According to a report from iPolitics earlier this year, more than 90 per cent of people who submitted comments to the CRTC on Sun’s application as of January were opposed to it (107 out of 115).
A petition started on the activist website Avaaz.org, asking the CRTC to reject Sun’s mandatory carriage application, garnered the signatures of more than 25,000 Canadians, as of early March.
But Sun News shot back with its own petition, which the broadcaster said had gathered 53,000 signatures as of last month.
As well, “thousands more wrote personal letters to the CRTC describing why they love Sun News and how it reflects their values and view of Canada,” the network said in a submission to the telecom regulator last month.

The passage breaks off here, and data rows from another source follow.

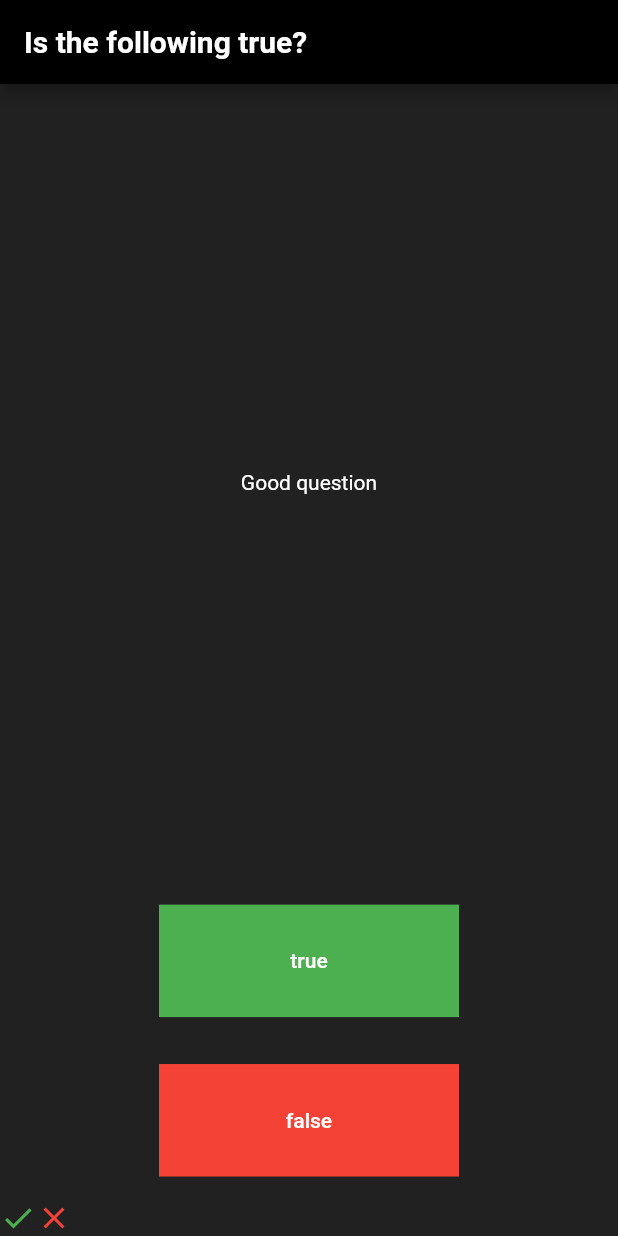
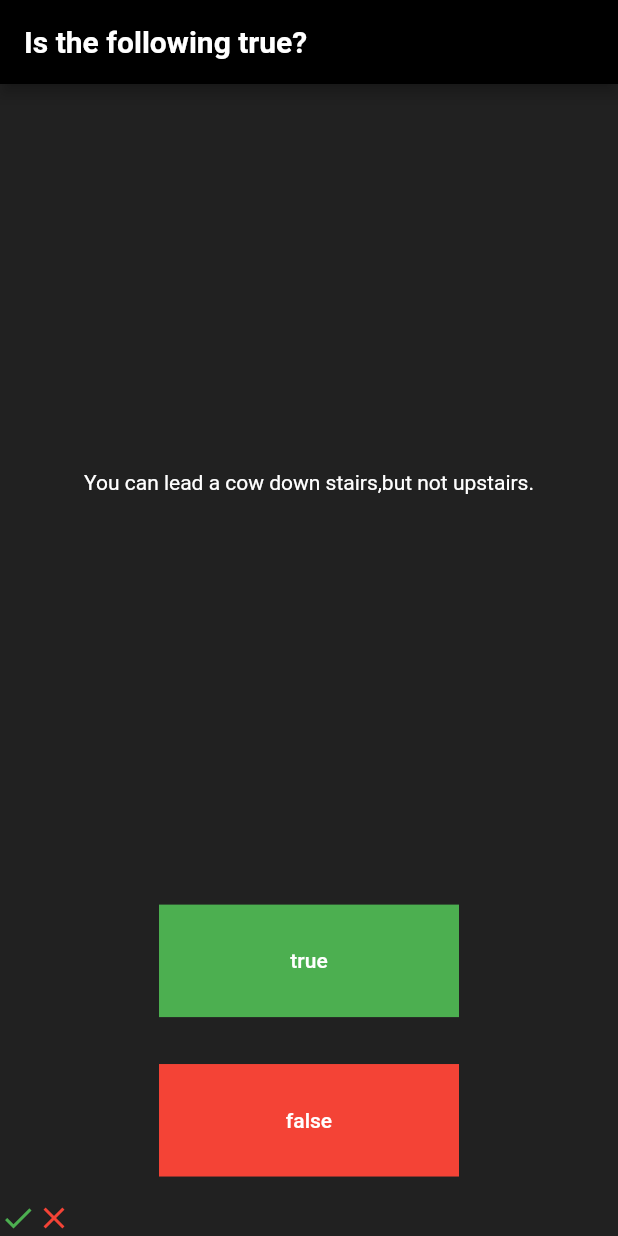
Before and after one commit to He-Martijn/scorekeeper, a Flutter app: the screen it shows after launch, after a tap on "true", after a tap on "false", on a phone screen of 412 x 824 dp. Run offline on Flutter 3.47's test engine with Material 2 defaults, Android fonts, the phone set to English and light mode, and no system bars; missing offline and left inert: dart:ffi.

Commit message:
Fix pickQuestion functions

```diff
--- a/lib/main.dart
+++ b/lib/main.dart
@@ -45,7 +45,8 @@ class _MyBodyAppState extends State<MyBodyApp> {
   List <String> questions = [
     'You can lead a cow down stairs,but not upstairs.',
     'Approx. one quarter of the human bones are in the feet',
-    'A slug\'s blood is green'
+    'A slug\'s blood is green',
+    'A \ and \' is a String in Android Studio'
   ];
 
   //Functions
@@ -53,11 +54,12 @@ class _MyBodyAppState extends State<MyBodyApp> {
     print('pickQuestion is called');
     int maxInt = questions.length;
     print('maxInt = $maxInt');
-    //int randomInt = random().nextInt(maxInt);
-    //TODO: Add dart:math package to pubspec.yaml
-    // Right?
+    int randomInt = Random().nextInt(maxInt);
+    print('randomInt = $randomInt');
+    String pickedSentence = questions[randomInt];
+    print('pickedSentence = $pickedSentence');
 
-    return 'test';
+    return pickedSentence;
   }
 
   @override
@@ -72,7 +74,7 @@ class _MyBodyAppState extends State<MyBodyApp> {
           Expanded(
             flex: 5,
               child: Center(
-                child: Text('Good question',
+                child: Text(pickQuestion(),
                 style: TextStyle(
                   color: Colors.white,
                   ),
@@ -86,6 +88,7 @@ class _MyBodyAppState extends State<MyBodyApp> {
                   print('true is pressed');
                   setState(() {
                     scoreKeeper.add(Icon(Icons.check, color: Colors.green,),);
+                    pickQuestion();
                   });
                 },
                 child: Container(
@@ -108,6 +111,7 @@ class _MyBodyAppState extends State<MyBodyApp> {
                 print('false is pressed');
                 setState(() {
                   scoreKeeper.add(Icon(Icons.close,color: Colors.red,),);
+                  pickQuestion();
                 });
               },
               child: Container(
--- a/pubspec.yaml
+++ b/pubspec.yaml
@@ -29,8 +29,6 @@ environment:
 dependencies:
   flutter:
     sdk: flutter
-    dart.math
-
 
 
   # The following adds the Cupertino Icons font to your application.
```
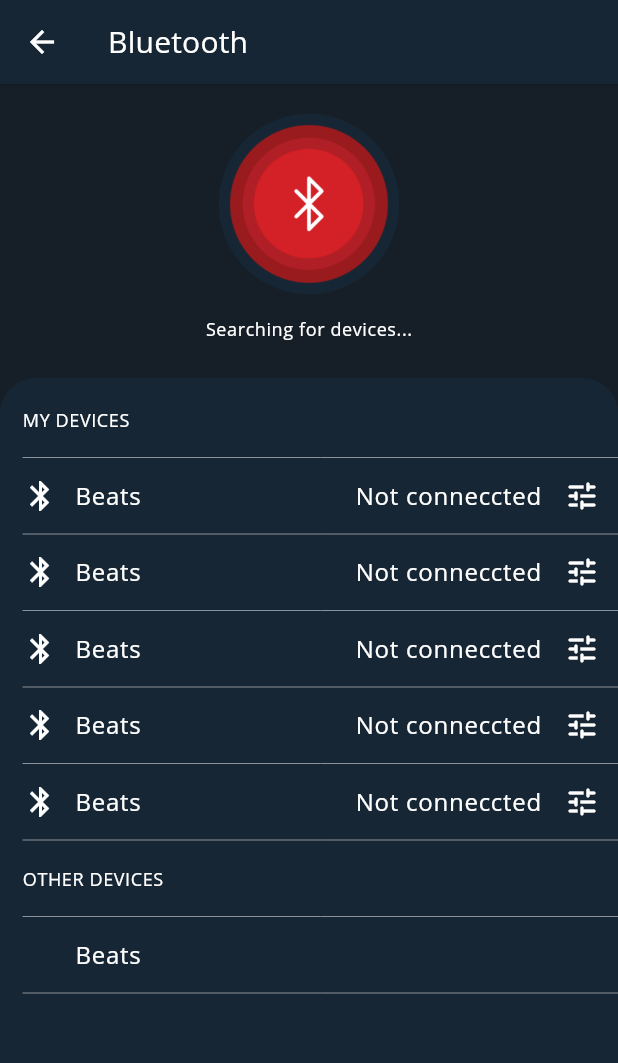
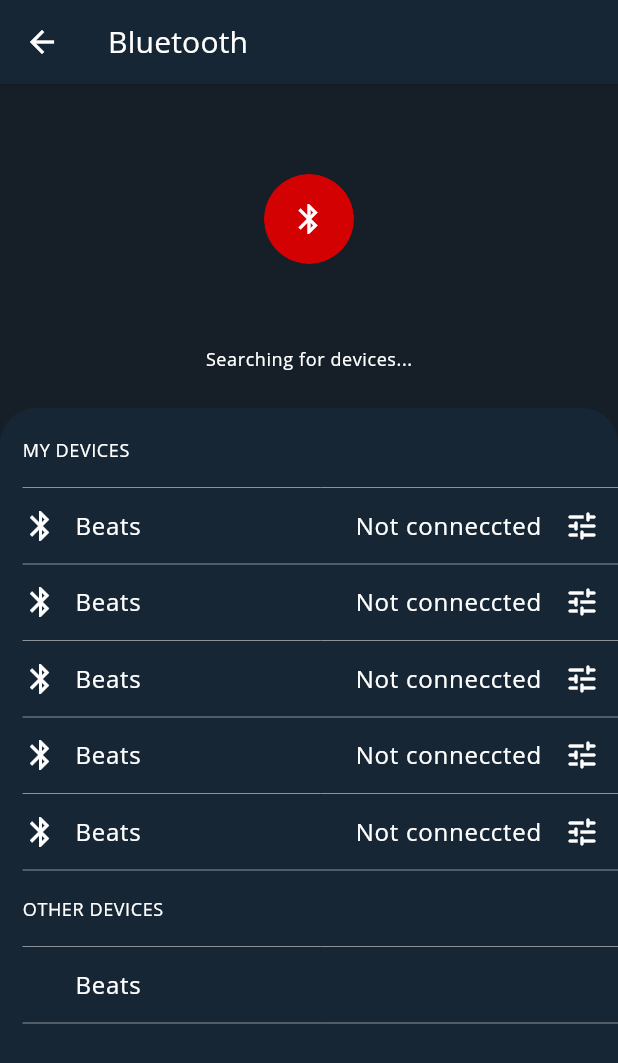
Before and after one commit to erobotkh/erobot_mobile, a Flutter app: the BluetoothScreen screen opened directly, on a phone screen of 412 x 824 dp. Shown: the top 1063 px of the screen. Run offline on Flutter 3.47's test engine with Material 2 defaults, Android fonts, the phone set to English and light mode, and no system bars; drawn by our look-alikes of avatar_glow; our stand-ins replace easy_localization, flutter_hooks, font_awesome_flutter, get, get_storage, hooks_riverpod and 4 more; missing offline and left inert: decorated_icon; accounts and stored records are empty; network calls fail.

Commit message:
edit screen bluetooth

```diff
--- a/lib/models/bluetooth_model.dart
+++ b/lib/models/bluetooth_model.dart
@@ -25,33 +25,33 @@ class BluetoothDeviceModel {
           iconTrailing: Icons.tune_rounded,
           iconLeadingNotCon: Icons.bluetooth,
         ),
-        // BluetoothDeviceModel(
-        //   deviceName: 'Beats',
-        //   connected: 'connected',
-        //   notConnected: 'Not conneccted',
-        //   iconLeading: Icons.bluetooth_connected,
-        //   iconTrailing: Icons.chevron_right,
-        // ),
-        // BluetoothDeviceModel(
-        //   deviceName: 'Beats',
-        //   connected: 'connected',
-        //   notConnected: 'Not conneccted',
-        //   iconLeading: Icons.bluetooth_connected,
-        //   iconTrailing: Icons.chevron_right,
-        // ),
-        // BluetoothDeviceModel(
-        //   deviceName: 'Beats',
-        //   connected: 'connected',
-        //   notConnected: 'Not conneccted',
-        //   iconLeading: Icons.bluetooth_connected,
-        //   iconTrailing: Icons.chevron_right,
-        // ),
-        // BluetoothDeviceModel(
-        //   deviceName: 'Beats',
-        //   connected: 'connected',
-        //   notConnected: 'Not conneccted',
-        //   iconLeading: Icons.bluetooth_connected,
-        //   iconTrailing: Icons.chevron_right,
-        // ),
+        BluetoothDeviceModel(
+          deviceName: 'Beats',
+          connected: 'connected',
+          notConnected: 'Not conneccted',
+          iconLeadingCon: Icons.bluetooth_connected,
+          iconTrailing: Icons.chevron_right,
+        ),
+        BluetoothDeviceModel(
+          deviceName: 'Beats',
+          connected: 'connected',
+          notConnected: 'Not conneccted',
+          iconLeadingCon: Icons.bluetooth_connected,
+          iconTrailing: Icons.chevron_right,
+        ),
+        BluetoothDeviceModel(
+          deviceName: 'Beats',
+          connected: 'connected',
+          notConnected: 'Not conneccted',
+          iconLeadingCon: Icons.bluetooth_connected,
+          iconTrailing: Icons.chevron_right,
+        ),
+        BluetoothDeviceModel(
+          deviceName: 'Beats',
+          connected: 'connected',
+          notConnected: 'Not conneccted',
+          iconLeadingCon: Icons.bluetooth_connected,
+          iconTrailing: Icons.chevron_right,
+        ),
       ];
 }
--- a/lib/screens/home/bluetooth_screen/bluetooth_detail_screen.dart
+++ b/lib/screens/home/bluetooth_screen/bluetooth_detail_screen.dart
@@ -1,14 +1,7 @@
 import 'package:erobot/constant/theme_constant.dart';
 import 'package:flutter/material.dart';
 
-class BluetoothDetailScreen extends StatefulWidget {
-  const BluetoothDetailScreen({Key? key}) : super(key: key);
-
-  @override
-  _BluetoothDetailScreenState createState() => _BluetoothDetailScreenState();
-}
-
-class _BluetoothDetailScreenState extends State<BluetoothDetailScreen> {
+class BluetoothDetailScreen extends StatelessWidget {
   @override
   Widget build(BuildContext context) {
     return Scaffold(
--- a/lib/screens/home/bluetooth_screen/bluetooth_screen.dart
+++ b/lib/screens/home/bluetooth_screen/bluetooth_screen.dart
@@ -1,7 +1,7 @@
+import 'package:avatar_glow/avatar_glow.dart';
 import 'package:erobot/config/config_constant.dart';
 import 'package:erobot/constant/theme_constant.dart';
 import 'package:erobot/models/bluetooth_model.dart';
-import 'package:erobot/screens/home/ball_shooter/local_widgets/circular_slider.dart';
 import 'package:erobot/screens/home/bluetooth_screen/bluetooth_detail_screen.dart';
 import 'package:erobot/screens/home/bluetooth_screen/local_widgets/er_bluetoothdevice.dart';
 import 'package:flutter/cupertino.dart';
@@ -16,8 +16,8 @@ class BluetoothScreen extends StatefulWidget {
 }
 
 class _BluetoothScreenState extends State<BluetoothScreen> {
-  List<BluetoothDeviceModel> _cardBluetoothDevice =
-      BluetoothDeviceModel.getCates();
+  List<BluetoothDeviceModel> _cardBluetoothDevice = BluetoothDeviceModel.getCates();
+
   @override
   Widget build(BuildContext context) {
     return Scaffold(
@@ -33,15 +33,31 @@ class _BluetoothScreenState extends State<BluetoothScreen> {
         itemBuilder: (context, index) {
           var cardBluetoothDevice = _cardBluetoothDevice[index];
           return Container(
+            padding: EdgeInsets.only(top: 20),
             child: Column(
               children: [
                 Container(
-                  padding: EdgeInsets.only(top: 20),
-                  alignment: Alignment.center,
-                  child: Image.asset(
-                    'assets/images/bluetooth.png',
-                    width: 120,
-                    height: 120,
+                  child: AvatarGlow(
+                    repeat: true,
+                    showTwoGlows: true,
+                    animate: true,
+                    endRadius: 70.0,
+                    curve: Curves.fastOutSlowIn,
+                    glowColor: ThemeConstant.lightScheme.primary,
+                    child: Material(
+                      clipBehavior: Clip.antiAlias,
+                      color: Colors.transparent,
+                      elevation: 0.0,
+                      shape: CircleBorder(),
+                      child: CircleAvatar(
+                        backgroundColor: ThemeConstant.lightScheme.primary,
+                        child: Icon(
+                          Icons.bluetooth,
+                          color: ThemeConstant.lightScheme.onPrimary,
+                        ),
+                        radius: 30.0,
+                      ),
+                    ),
                   ),
                 ),
                 SizedBox(
@@ -74,14 +90,21 @@ class _BluetoothScreenState extends State<BluetoothScreen> {
                           alignment: Alignment.centerLeft,
                           child: Text(
                             'MY DEVICES',
-                            style: ThemeConstant.textTheme.caption?.copyWith(
-                                color: ThemeConstant.lightScheme.onSurface),
+                            style: ThemeConstant.textTheme.caption
+                                ?.copyWith(color: ThemeConstant.lightScheme.onSurface),
                           ),
                         ),
                       ),
                       Divider(
                         color: ThemeConstant.lightScheme.secondary,
                       ),
+                      Container(
+                        child: Column(
+                          children: List.generate(
+                            BluetoothDeviceModel.getCates().length,
+                            (index) => Container(
+                              child: Column(
+                                children: [
                                   Container(
                                     height: 35,
                                     child: BluetoothDevices(
@@ -95,101 +118,33 @@ class _BluetoothScreenState extends State<BluetoothScreen> {
                                       notConnected: cardBluetoothDevice.notConnected,
                                       iconLeadingCon: cardBluetoothDevice.iconLeadingCon,
                                       iconTrailing: cardBluetoothDevice.iconTrailing,
-                          iconLeadingNotCon:
-                              cardBluetoothDevice.iconLeadingNotCon,
+                                      iconLeadingNotCon: cardBluetoothDevice.iconLeadingNotCon,
                                     ),
                                   ),
                                   Divider(
                                     color: ThemeConstant.lightScheme.secondary,
                                   ),
-                      Container(
-                        height: 35,
-                        child: BluetoothDevices(
-                          onTap: () {},
-                          onTapTrailing: () {
-                            Navigator.of(context).push(MaterialPageRoute(
-                                builder: (context) => BluetoothDetailScreen()));
-                          },
-                          deviceName: cardBluetoothDevice.deviceName,
-                          connected: cardBluetoothDevice.connected,
-                          notConnected: cardBluetoothDevice.notConnected,
-                          iconLeadingCon: cardBluetoothDevice.iconLeadingCon,
-                          iconLeadingNotCon:
-                              cardBluetoothDevice.iconLeadingNotCon,
-                          iconTrailing: cardBluetoothDevice.iconTrailing,
+                                ],
                               ),
                             ),
-                      Divider(
-                        color: ThemeConstant.lightScheme.secondary,
+                          ),
+                        ),
                       ),
                       Container(
-                        height: 35,
-                        child: BluetoothDevices(
-                          onTap: () {},
-                          onTapTrailing: () {
-                            Navigator.of(context).push(MaterialPageRoute(
-                                builder: (context) => BluetoothDetailScreen()));
-                          },
-                          deviceName: cardBluetoothDevice.deviceName,
-                          connected: cardBluetoothDevice.connected,
-                          notConnected: cardBluetoothDevice.notConnected,
-                          iconLeadingCon: cardBluetoothDevice.iconLeadingCon,
-                          iconLeadingNotCon:
-                              cardBluetoothDevice.iconLeadingNotCon,
-                          iconTrailing: cardBluetoothDevice.iconTrailing,
-                        ),
-                      ),
-                      Divider(
-                        color: ThemeConstant.lightScheme.secondary,
-                      ),
-                      Container(
-                        height: 35,
-                        child: BluetoothDevices(
-                          onTap: () {},
-                          onTapTrailing: () {
-                            Navigator.of(context).push(MaterialPageRoute(
-                                builder: (context) => BluetoothDetailScreen()));
-                          },
-                          deviceName: cardBluetoothDevice.deviceName,
-                          connected: cardBluetoothDevice.connected,
-                          notConnected: cardBluetoothDevice.notConnected,
-                          iconLeadingCon: cardBluetoothDevice.iconLeadingCon,
-                          iconLeadingNotCon:
-                              cardBluetoothDevice.iconLeadingNotCon,
-                          iconTrailing: cardBluetoothDevice.iconTrailing,
-                        ),
-                      ),
-                      Divider(
-                        color: ThemeConstant.lightScheme.secondary,
-                      ),
-                      Container(
-                        height: 35,
-                        child: BluetoothDevices(
-                          onTap: () {},
-                          onTapTrailing: () {
-                            Navigator.of(context).push(MaterialPageRoute(
-                                builder: (context) => BluetoothDetailScreen()));
-                          },
-                          deviceName: cardBluetoothDevice.deviceName,
-                          connected: cardBluetoothDevice.connected,
-                          notConnected: cardBluetoothDevice.notConnected,
-                          iconLeadingCon: cardBluetoothDevice.iconLeadingCon,
-                          iconLeadingNotCon:
-                              cardBluetoothDevice.iconLeadingNotCon,
-                          iconTrailing: cardBluetoothDevice.iconTrailing,
-                        ),
-                      ),
-                      Divider(
-                        color: ThemeConstant.lightScheme.secondary,
-                      ),
+                        child: Column(
+                          children: List.generate(
+                            1,
+                            (index) => Container(
+                              child: Column(
+                                children: [
                                   Container(
                                     height: 35,
                                     child: Align(
                                       alignment: Alignment.centerLeft,
                                       child: Text(
                                         'OTHER DEVICES',
-                            style: ThemeConstant.textTheme.caption?.copyWith(
-                                color: ThemeConstant.lightScheme.onSurface),
+                                        style: ThemeConstant.textTheme.caption
+                                            ?.copyWith(color: ThemeConstant.lightScheme.onSurface),
                                       ),
                                     ),
                                   ),
@@ -215,6 +170,12 @@ class _BluetoothScreenState extends State<BluetoothScreen> {
                                   ),
                                   Divider(
                                     color: ThemeConstant.lightScheme.secondary,
+                                  ),
+                                ],
+                              ),
+                            ),
+                          ),
+                        ),
                       ),
                       SizedBox(
                         height: 100,
--- a/pubspec.yaml
+++ b/pubspec.yaml
@@ -42,12 +42,15 @@ dependencies:
   flutter_svg: ^0.22.0
   sleek_circular_slider: ^2.0.0
   smooth_page_indicator: ^0.3.0-nullsafety.0
-  photo_view: ^0.11.1
   cupertino_icons: ^1.0.3
   page_indicator: ^0.4.1
 
   # url_launcher
   url_launcher: ^6.0.7
+  photo_view: ^0.13.0
+
+  # avatar glow
+  avatar_glow: ^2.0.1
 
 dev_dependencies:
   flutter_test:
```
Also changed, not shown: lib/screens/home/bluetooth_screen/t.dart (added, +150 -0 lines), lib/screens/home/reputation/local_widgets/image_viewer.dart (+8 -3 lines), pubspec.lock, 1 other file. Lines whose indentation alone changed are shown as unchanged.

According to some news reports, the network is complaining that it will be under-represented at the CRTC hearings that begin Tuesday in Gatineau, Quebec.
The CRTC allows only three speakers in favour of any given application, but allows for more speakers against an application, according to the Globe and Mail.
Among the three speakers to back Sun’s bid will be former Toronto city councillor Adam Giambrone, to many people’s surprise -- Giambrone is a well-known left-leaning voice in the city.
Neither of Sun’s most immediate competitors -- CBC News Channel and CTV News Network -- enjoy mandatory carriage. But Sun News execs often point out both networks were made mandatory for cable and satellite subscribers when they first started out.
"When Newsworld launched in ’87 and when CTV Newsnet launched in ’97 they both received mandatory distribution rights from the CRTC – preferential treatment they both enjoyed for 21 and 13 years respectively. It goes without saying this helped them get established in the marketplace," Sun News marketing director Dennis Matthews told The Huffington Post Canada last fall.
The CRTC begins on Tuesday what is expected to be eight days of hearings into mandatory carriage licences. No date has been set for a decision on Sun News’ application.
The news network is not the only channel vying for a mandatory spot on basic cable. There are nearly two dozen such applications before the CRTC, including one from existing multifaith channel Vision TV.
Some newly-launching channels are also applying to be part of basic cable, including Starlight: The Canadian Movie Channel, which would use fees from cable subscribers to produce original movies.